Your task: Extract every entry word for word.

Records provided:
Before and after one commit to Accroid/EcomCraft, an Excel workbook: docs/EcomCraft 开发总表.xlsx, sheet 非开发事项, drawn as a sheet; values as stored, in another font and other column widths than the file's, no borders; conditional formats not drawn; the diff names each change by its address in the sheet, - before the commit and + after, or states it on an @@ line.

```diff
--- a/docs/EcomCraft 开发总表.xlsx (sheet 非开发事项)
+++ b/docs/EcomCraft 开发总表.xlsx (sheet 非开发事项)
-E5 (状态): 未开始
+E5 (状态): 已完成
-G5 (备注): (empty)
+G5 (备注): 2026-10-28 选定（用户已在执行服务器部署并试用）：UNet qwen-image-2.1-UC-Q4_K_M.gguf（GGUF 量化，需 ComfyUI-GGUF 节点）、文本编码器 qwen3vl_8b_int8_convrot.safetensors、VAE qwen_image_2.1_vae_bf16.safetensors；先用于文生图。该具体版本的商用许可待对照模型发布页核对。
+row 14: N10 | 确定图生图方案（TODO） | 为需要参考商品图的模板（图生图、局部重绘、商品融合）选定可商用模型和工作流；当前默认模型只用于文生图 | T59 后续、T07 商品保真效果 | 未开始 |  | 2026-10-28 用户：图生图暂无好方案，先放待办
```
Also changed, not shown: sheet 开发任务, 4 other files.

Written solution:
Before and after one commit to Accroid/EcomCraft, an Excel workbook: docs/EcomCraft 开发总表.xlsx, sheet 非开发事项, drawn as a sheet; values as stored, in another font and other column widths than the file's, no borders; conditional formats not drawn; the diff names each change by its address in the sheet, - before the commit and + after, or states it on an @@ line.

```diff
--- a/docs/EcomCraft 开发总表.xlsx (sheet 非开发事项)
+++ b/docs/EcomCraft 开发总表.xlsx (sheet 非开发事项)
-E5 (状态): 未开始
+E5 (状态): 已完成
-G5 (备注): (empty)
+G5 (备注): 2026-10-28 选定（用户已在执行服务器部署并试用）：UNet qwen-image-2.1-UC-Q4_K_M.gguf（GGUF 量化，需 ComfyUI-GGUF 节点）、文本编码器 qwen3vl_8b_int8_convrot.safetensors、VAE qwen_image_2.1_vae_bf16.safetensors；先用于文生图。该具体版本的商用许可待对照模型发布页核对。
+row 14: N10 | 确定图生图方案（TODO） | 为需要参考商品图的模板（图生图、局部重绘、商品融合）选定可商用模型和工作流；当前默认模型只用于文生图 | T59 后续、T07 商品保真效果 | 未开始 |  | 2026-10-28 用户：图生图暂无好方案，先放待办
```
Also changed, not shown: sheet 开发任务, 4 other files.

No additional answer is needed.